Every week, parshaoftheweek.com brings you a rich selection of material on parshat hashavua, the weekly portion traditionally read in synagogues all over the world. Using both classic and contemporary material, we take a look at these portions in a fresh way, relating them to both ancient Jewish concerns as well as cutting-edge modern issues and topics. We also bring you material on the Jewish holidays, as well as insights into life cycle rituals and events...
It has become a cliché that we are facing a leadership crisis. In politics and statecraft, culture and religion, there seems to be a lack of great leadership. Instead, what we see is a yearning for strong, emphatic, infallible leaders, who will take care of everything for us, and who, sooner or later, let us down.
In parshat Terumah, the making of the Mishkan – the Tabernacle – in the desert, becomes the Torah’s central topic. For the next few portions, we will be taught the details of the structure and the furnishings and utensils used in it.
As God begins to explain what the Tabernacle is and how it should be constructed, He speaks only to Moshe; it is Moshe who is commanded to get the Israelites to donate the necessary materials and it is Moshe’s job to build the Tabernacle. Throughout the entire parsha, God instructs Moshe in the same way: “and you shall make”, “and you shall cover”, “and you shall bring”, “and you shall place”, “and you shall connect”, etc., etc. In subsequent portions, other individuals will be brought into the picture to assist, either by name (Bezalel and Oholiav, the architects/builders) or by class (wise women and men, workmen), but, from the outset, the commandment, the job, the responsibility, and, one assumes, the credit, are all Moshe’s.
One exception stands out. Early in the parsha, just after God has listed the materials which will need to be donated, the first – and most important - element of the Mishkan is mentioned: the ark. Now, the ark is certainly the absolute epicenter of the building, the whole point, actually, as it contains the Ten Commandments and functions as the place from which God will speak to Moshe. It is the focus of God’s presence in the Temple, and of ongoing interaction with Moshe and, through him, the Jewish people. The commandment to build this all-important element reads differently from the others we will see in the parsha: “And they shall make an ark of Shittim wood, two and a half cubits long and one and a half cubits wide…” Here, the commandment, though spoken to Moshe, is not addressed to him but, rather, to them: the people of Israel, they shall make the ark.
What is the reason for the difference in the way God presents the commandment to build the ark? Why is the mitzvah addressed to all of Israel, and not only Moshe?
In the Babylonian Talmud (Tractate Yoma, 3b) Abba Hannan says in the name of Rabbi Elazar – “One verse [in Deuteronomy] says ‘and you [Moshe] shall make for yourself an ark’, and here it says ‘they shall make an ark’. How can this be so? In one, we are talking about a situation in which the people of Israel do God’s will, and in the other they are not doing His will.”
The Rabbis point out that a later verse (the one in Deuteronomy) is similar to most of the verses in our portion: the commandment to build an ark is addressed to Moshe – it even says that he shall make the ark “for himself”- whereas in our portion, the building of the ark is, uniquely, commanded to “them” – the entire people, and not to Moshe.

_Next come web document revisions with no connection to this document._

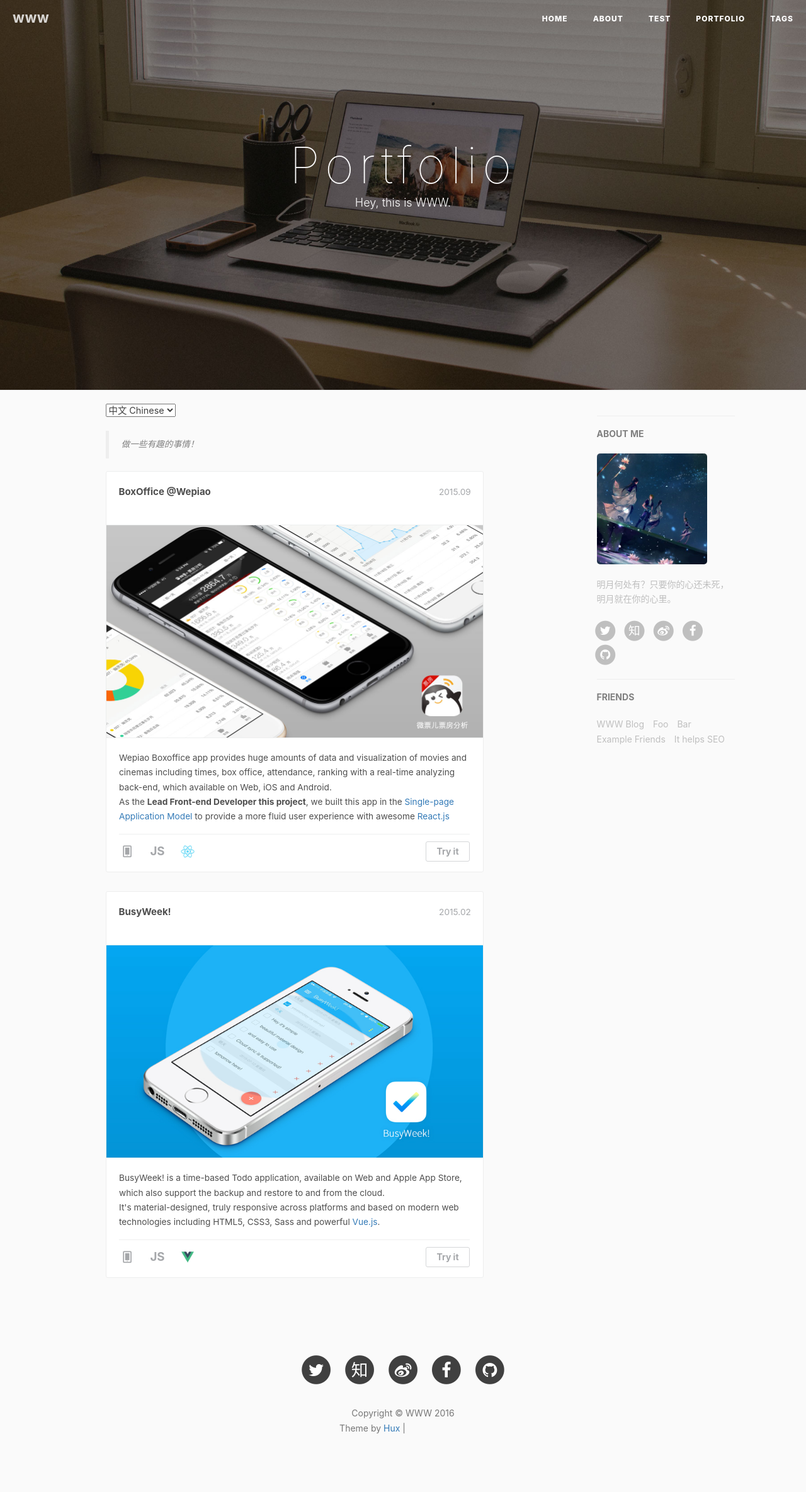
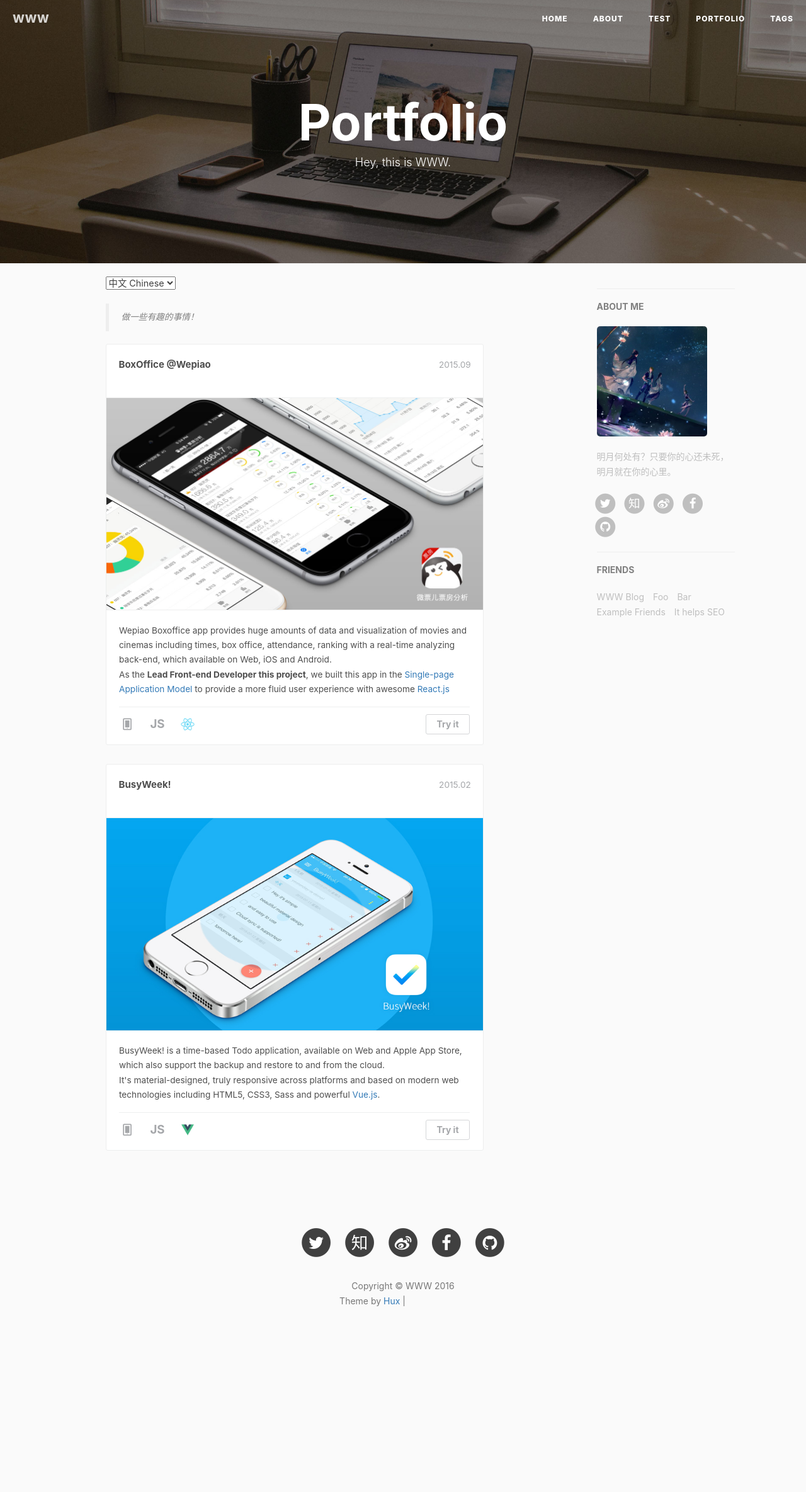
Before and after one commit to clayandgithub/clayandgithub, a Jekyll site: the page built from portfolio.html, in a window 1280 px wide. Shown: the whole page at 63% size. Built offline with Jekyll 4.4.1, drawn with Linux system fonts in a browser that asks for light colours; nearby versions of some CDN libraries; comment, search, counter and statistics services are not loaded; after the commit the page ends 2167 px from its top, so only the background shows below that; grey boxes are pictures that could not be loaded.

Commit message:
change layout of portfolio page

```diff
--- a/css/timeline.css
+++ b/css/timeline.css
@@ -189,36 +189,6 @@
 body{
 	background: #fafafa;
 }
-header{
-	background: #6ca8fb;
-	text-align: center;
-	height: 620px;
-	min-width: 100%;
-	padding: 5em 0px !important;
-	position: relative;
-	border-bottom: 1px solid #edeeee;
-}
-header h1 {
-    font-size: 70px;
-    color: white;
-    font-weight: 100;
-    margin-top: 26px;
-    margin-bottom: 10px;
-    line-height: 1;
-    letter-spacing: 0.1em;
-}
-header p{
-	text-align: center;
-	color: white;
-	font-size: 16px;
-	line-height: 1.6em;
-	letter-spacing: 1px;
-	font-weight: 300;
-	margin: 1.7em;
-}
-header img{
-	width: 190px;
-}
 
 .cbp_tmlabel .hux_ul{
 	border:none;
```
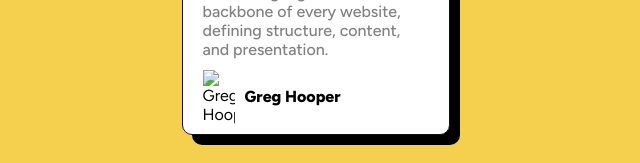
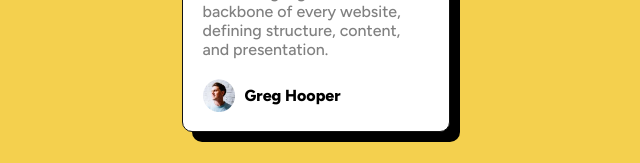
Before and after one commit to BobFisherman18/blog-preview-card, a plain HTML site: page index.html in a window 1280 px wide. Shown: the part 637-800 px from the top of the page, without its empty margins (325-965 px from the left). Drawn offline with Linux system fonts and the light colour scheme; the site is published under a folder, as on GitHub Pages, so addresses that start at the root find nothing.

Commit message:
added "." on img

```diff
--- a/index.html
+++ b/index.html
@@ -143,7 +143,7 @@
         </p>
       </div>
       <div class="name">
-        <img src="/assets/images/image-avatar.WEBP" alt="Greg Hooper" />
+        <img src="./assets/images/image-avatar.WEBP" alt="Greg Hooper" />
         <p style="display: inline">Greg Hooper</p>
       </div>
     </main>
```
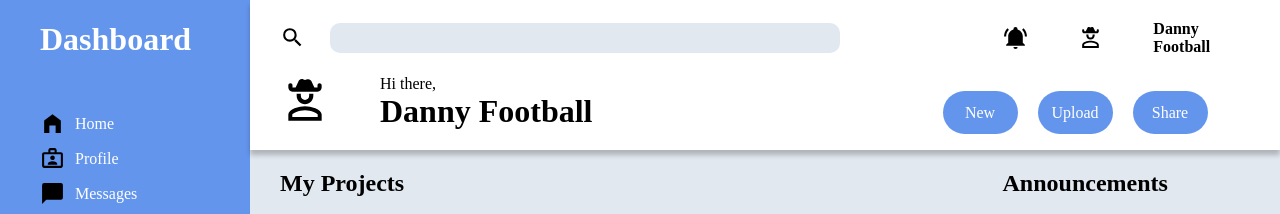
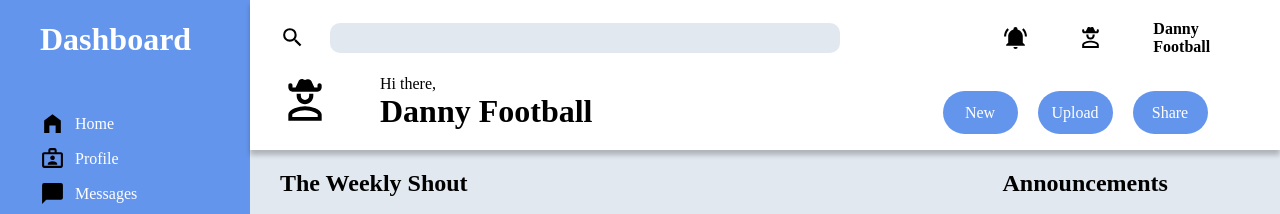
Before and after one commit to rann143/Admin_Dash, a plain HTML site: page index.html in a window 1280 px wide. Shown: the top 214 px of the page. Drawn offline with Linux system fonts and the light colour scheme.

Commit message:
Title Change

```diff
--- a/index.html
+++ b/index.html
@@ -57,7 +57,7 @@
     </div>
 
     <div class="main-content">
-        <h2 id="projects-title">My Projects</h2>
+        <h2 id="projects-title">The Weekly Shout</h2>
         <div class="your-projects">
 
             <div class="card">
```
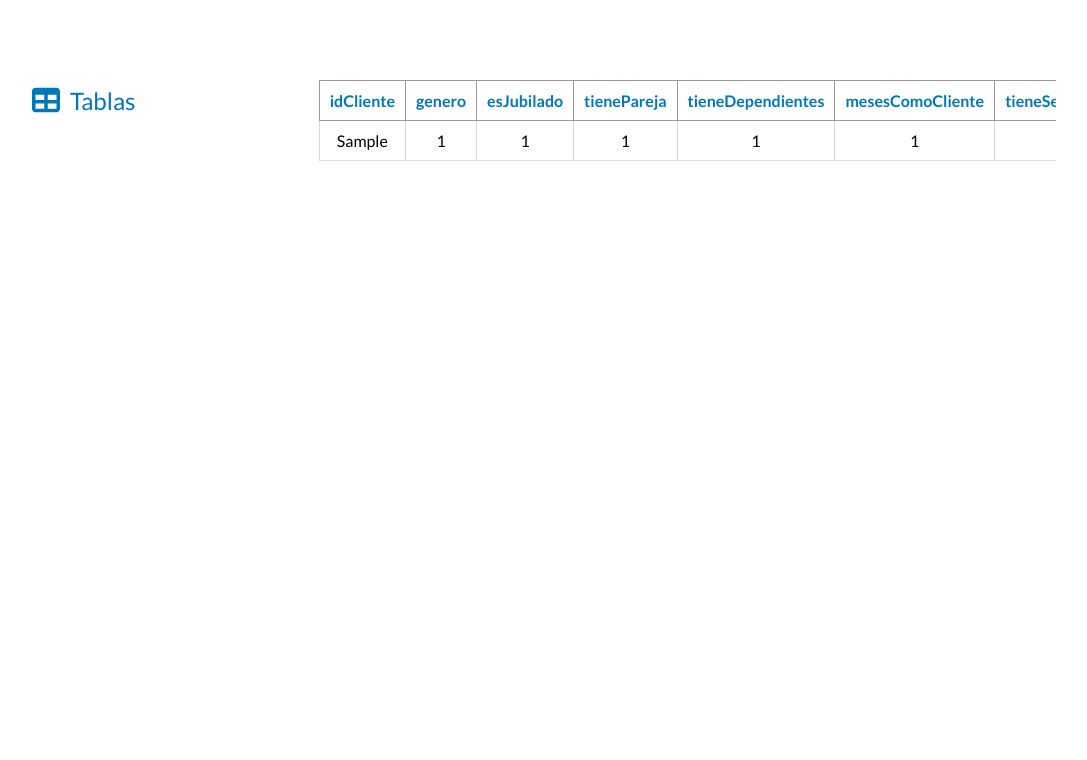
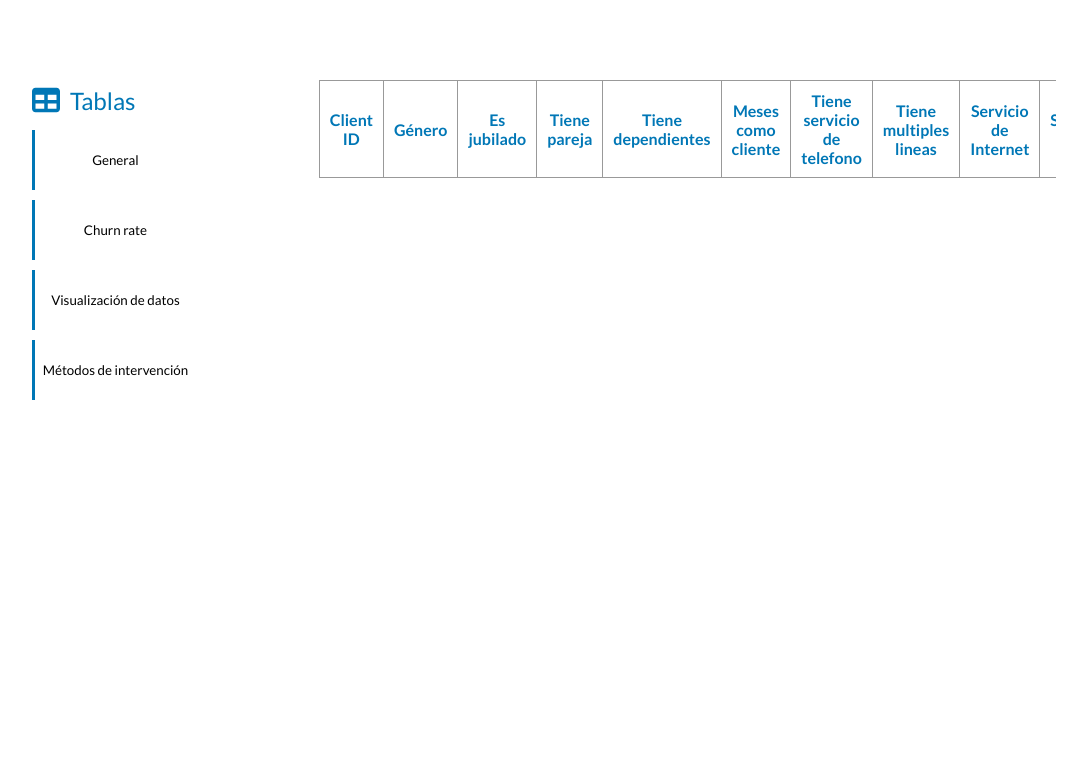
Before and after one commit to OscarEDiaz/NaatikFinal, a PHP site: page /churn.php in a window 1280 px wide. Shown: the part 120-880 px from the top of the page, without its empty margins (96-1183 px from the left). Run offline with PHP 8.4, Linux system fonts and the light colour scheme; data comes from the database, SQL or seed files in the repository; tables that the repository leaves empty hold one stand-in row (values such as "Sample post"); lists and menus that the app fills with data are empty.

Commit message:
cambios a churn

```diff
--- /dev/null
+++ b/PHP/credentials.php
@@ -0,0 +1,5 @@
+<?php
+    $DBName = "2005B_07";
+    $DBUser = "root";
+    $DBPass = 'cacadevaca';
+?>
--- /dev/null
+++ b/PHP/viewContent.php
@@ -0,0 +1,140 @@
+<?php
+
+function generalContent($connection){
+    $headersList = array(
+        "Client ID",
+        "Género",
+        "Es jubilado",
+        "Tiene pareja",
+        "Tiene dependientes",
+        "Meses como cliente",
+        "Tiene servicio de telefono",
+        "Tiene multiples lineas",
+        "Servicio de Internet",
+        "Seguridad en linea",
+        "Backup en linea",
+        "Proteccion dispositivo",
+        "Soporte técnico",
+        "Streaming de TV",
+        "Streaming de Peliculas",
+        "Contrato",
+        "Factura electronica",
+        "Metodo pago",
+        "Cargo mensual ($)",
+        "Cargos totales ($)",
+        "Probabilidad de abandono ($)"
+    );
+
+    echo "<table class='churn'>";
+
+    echo "<tr>";
+    foreach($headersList as $header){
+        echo "<th class='churn-header'> $header </th>";
+    }
+    echo "</tr>";
+
+    $query =
+    "select idCliente, genero, esJubilado, tienePareja, tieneDependientes, mesesComoCliente, tieneServTelefono, tieneMulLineas, internet, seguridadEnLinea, backupEnLinea, proteccionDispositivo, soporteTecnico, streamingTV, streamingPeliculas, contrato, facturaElectronica, pago, cargoMensual, cargosTotales, abandono from naatik_clientes natural join naatik_tipoContrato natural join naatik_tipoInternet natural join naatik_tipoPago;";
+    $resultados = $connection -> prepare($query);
+    $resultados -> execute();
+    $resultados = ($resultados -> fetchAll(PDO::FETCH_ASSOC));
+    foreach ($resultados as $resultado) {
+        echo "<tr>";
+        foreach ($resultado as $key => $value){
+            switch($key){
+                case "genero":
+                    $s = (($value) ? "Hombre" : "Mujer");
+                    echo "<td class='churn-data'>".$s."</td>";
+                    break;
+
+                case "esJubilado":
+                case "tienePareja":
+                case "tieneDependientes":
+                case "tieneServTelefono":
+                case "facturaElectronica":
+                    $s = (($value) ? "Sí" : "No");
+                    echo "<td class='churn-data'>".$s."</td>";
+                    break;
+                case "tieneMulLineas":
+                    if($value == 0)
+                        $s = "No";
+                    elseif($value == 1)
+                        $s = "Sí";
+                    else
+                        $s = "Sin servicio de teléfono";
+                    echo "<td class='churn-data'>".$s."</td>";
+                    break;
+                case "seguridadEnLinea":
+                case "backupEnLinea":
+                case "proteccionDispositivo":
+                case "soporteTecnico":
+                case "streamingTV":
+                case "streamingPeliculas":
+                    if($value == 0)
+                        $s = "No";
+                    elseif($value == 1)
+                        $s = "Sí";
+                    else
+                        $s = "Sin servicio de internet";
+                        echo "<td class='churn-data'> $s</td>";
+                        break;
+                default:
+                    echo "<td class='churn-data'> $value </td>";
+                }
+            }
+        echo "</tr>";
+    }
+
+    echo "</table>";
+}
+
+function churnContent($connection){
+    ?>
+    <form action="churn.php?selectedTable=Churn+rate" method="POST">
+        <label for="sortby">Ordenar por</label>
+        <select id='sortby' onchange='this.form.submit()' name='sorting'>
+            <option value="1">Client ID - Menor a mayor</option>
+            <option value="2">Client ID - Mayor a menor</option>
+            <option value="3">Churn rate - Menor a mayor</option>
+            <option value="4">Churn rate - Mayor a menor</option>
+        </select>
+        <noscript><input type="submit" value="Submit"></noscript>
+    </form>
+
+    <table class='churn'>
+        <tr>
+            <th class='churn-header'> Client ID </th>
+            <th class='churn-header'> % de Abandono </th>
+        </tr>
+
+    <?php
+    $sortingSelected = (isset($_POST['sorting'])) ? $_POST['sorting'] : 1;
+    switch($sortingSelected){
+        case 1:
+            $sqlSort = "order by idCliente";
+            break;
+        case 2:
+            $sqlSort = "order by idCliente desc";
+            break;
+        case 3:
+            $sqlSort = "order by abandono";
+            break;
+        case 4:
+            $sqlSort = "order by abandono desc";
+            break;
+    }
+    $query = "select idCliente, abandono from naatik_clientes $sqlSort";
+    $resultados = $connection -> prepare($query);
+    $resultados -> execute();
+    $resultados = $resultados -> fetchAll(PDO::FETCH_ASSOC);
+
+    foreach($resultados as $resultado){
+        echo "<tr>";
+        foreach($resultado as $key => $value){
+            echo "<td class='churn-data'> $value </td>";
+        }
+        echo "</tr>";
+    }
+    echo "</table>";
+}
+?>
--- a/churn.php
+++ b/churn.php
@@ -1,39 +1,19 @@
 <?php
-    $DBName = "Naatik";
-    $DBUser = "Oscar";
-    $DBPass = 'oscar123';
-    $connection = new PDO("mysql:host=localhost;dbname=$DBName", $DBUser, $DBPass,
-
+    require_once "PHP/credentials.php";
+    $GLOBALS['connection'] = new PDO("mysql:host=localhost;dbname=$DBName", $DBUser, $DBPass,
     array(
         PDO::ATTR_ERRMODE => PDO::ERRMODE_EXCEPTION,
         PDO::ATTR_EMULATE_PREPARES => false)
     );
 
-    $sql_tables = $connection -> prepare("SHOW TABLES FROM Naatik");
-    $sql_tables -> execute();
-    $tablesNames = $sql_tables -> fetchAll(PDO::FETCH_ASSOC);
-
     $tables_array = array();
 
-    foreach ($tablesNames as $index => $array) {
-        foreach ($array as $column_name => $table){
-            array_push($tables_array, $table);
-        }
-    }
-
-    $default = 'naatik_clientes';
-
-    foreach ($tables_array as $table) {
-        if(isset($_POST[$table])){
-            $default = $table;
-        }
-    }
-
-
-    $sql_headers = $connection -> prepare("SELECT COLUMN_NAME FROM INFORMATION_SCHEMA.COLUMNS WHERE TABLE_SCHEMA = 'Naatik' AND TABLE_NAME = ?");
-    $sql_headers -> execute(array($default));
-
-    $headers = $sql_headers -> fetchAll(PDO::FETCH_ASSOC);
+    $optNames = array(
+        "General",
+        "Churn rate",
+        "Visualización de datos",
+        "Métodos de intervención"
+    );
 ?>
 
 <!DOCTYPE html>
@@ -46,7 +26,7 @@
     <link rel="preconnect" href="https://fonts.googleapis.com">
     <link rel="preconnect" href="https://fonts.gstatic.com" crossorigin>
     <link href="https://fonts.googleapis.com/css2?family=Lato:wght@300;400;700;900&display=swap" rel="stylesheet">
-    <title>ChURN RATE</title>
+    <title>CHURN RATE</title>
 </head>
 <body>
     <nav class="menu-nav">
@@ -65,40 +45,30 @@
                     <svg class="table-icon" xmlns="http://www.w3.org/2000/svg" viewBox="0 0 512 512" fill="currentColor"><!--! Font Awesome Pro 6.1.1 by @fontawesome - https://fontawesome.com License - https://fontawesome.com/license (Commercial License) Copyright 2022 Fonticons, Inc. --><path d="M448 32C483.3 32 512 60.65 512 96V416C512 451.3 483.3 480 448 480H64C28.65 480 0 451.3 0 416V96C0 60.65 28.65 32 64 32H448zM224 256V160H64V256H224zM64 320V416H224V320H64zM288 416H448V320H288V416zM448 256V160H288V256H448z"/></svg>
                     <h2 class="tables-h2">Tablas</h2>
                 </div>
-                <form class="tables-names" method="POST" action="churn.php">
+                <form class="tables-names" method="GET" action="churn.php">
                     <?php
-                        foreach ($tables_array as $table){
-                            echo "<div class='table-opt'><p class='table-name'>".$table."</p><input type='submit' class='input-opt' value='' name='".$table."'></div>";
+                        foreach ($optNames as $option){
+                            echo "<div class='table-opt'><p class='table-name'> </p><input type='submit' class='input-opt' value='$option' name ='selectedTable'></div>";
                         }
                     ?>
                 </form>
             </div>
             <div class="database-table-container">
+                <?php
+                    $currentTable = (isset($_GET['selectedTable'])) ? $_GET['selectedTable'] : "General";
+                ?>
                 <div class="churn-container">
-                    <table class="churn">
-                        <tr>
-                            <?php
-                                $columnNames = array();
-                                foreach ($headers as $index => $array) {
-                                    foreach ($array as $column_name => $header){
-                                        echo "<th class='churn-header'>".$header."</th>";
-                                        array_push($columnNames, $header);
-                                    }
-                                }
-                            ?>
-                        </tr>
-                        <?php
-
-                            $query =  "SELECT * FROM $default";
-                            foreach ($connection -> query($query) as $row) {
-                                echo "<tr>";
-                                    foreach ($columnNames as $name) {
-                                        echo "<td class='churn-data'>".$row[$name]."</td>";
-                                    }
-                                echo "</tr>";
-                            }
-                        ?>
-                    </table>
+                    <?php
+                        require_once "PHP/viewContent.php";
+                        switch($currentTable){
+                            case "General":
+                                generalContent($connection);
+                                break;
+                            case "Churn rate":
+                                churnContent($connection);
+                                break;
+                        }
+                    ?>
                 </div>
             </div>
         </div>
--- a/index.php
+++ b/index.php
@@ -1,7 +1,5 @@
 <?php
-    $DBName = "Naatik";
-    $DBUser = "Oscar";
-    $DBPass = 'oscar123';
+    require_once "PHP/credentials.php";
     $connection = new PDO("mysql:host=localhost;dbname=$DBName", $DBUser, $DBPass,
 
     array(
```
Also changed, not shown: PHP/DB.php (deleted, +0 -31 lines), PHP/check.php (deleted, +0 -8 lines).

How do they explain this contradiction?
Their answer is that there is a right way and a wrong way of doing this mitzvah, and, in general, of approaching the building of the Tabernacle, or, apparently, any public task. “If the people of Israel do God’s will” it is their job, their mitzvah, to build the ark. If, however, they are “not doing God’s will”, the ark is not credited to them, but to their leader, Moshe.
The lesson here about leadership – and following leaders – is clear. In a normal, positive, healthy situation – when we are doing God’s will – a society is actually run by its members; it is the people themselves who take responsibility, do the right thing, and get the job done. It is dysfunctional for a leader to do too much leading, for the tasks facing his society to be taken care of by him or her, for the necessary public work to be the responsibility of leadership rather than of all the members of society. If the Israelites are functioning as a healthy nation, it is they who will get the job of building the all-important ark done, and not Moshe.
Our current leadership crisis has many causes, but one dynamic is clear: A situation in which the public expects a leader to “build the ark” – to deal with the crucial tasks facing their society – demands a leader at least as great as Moshe to make that happen. We see, on a daily, even hourly, basis, that leadership like that is extremely rare. Not only that: for many very obvious reasons, it is the wrong way to get things done, the wrong way to run a community.
What we must understand is that it is the members of society themselves who need to step up and take responsibility for the major issues facing them, rather than relying on an all-powerful leader to get the job done. It is a failing society – one “not doing God’s will” – which looks to its leaders to “build the ark.” A healthy nation understands that such a dynamic is actually a societal failure, and admission of defeat. Rather than looking for a Moshe to save us, we need to step up and do it ourselves.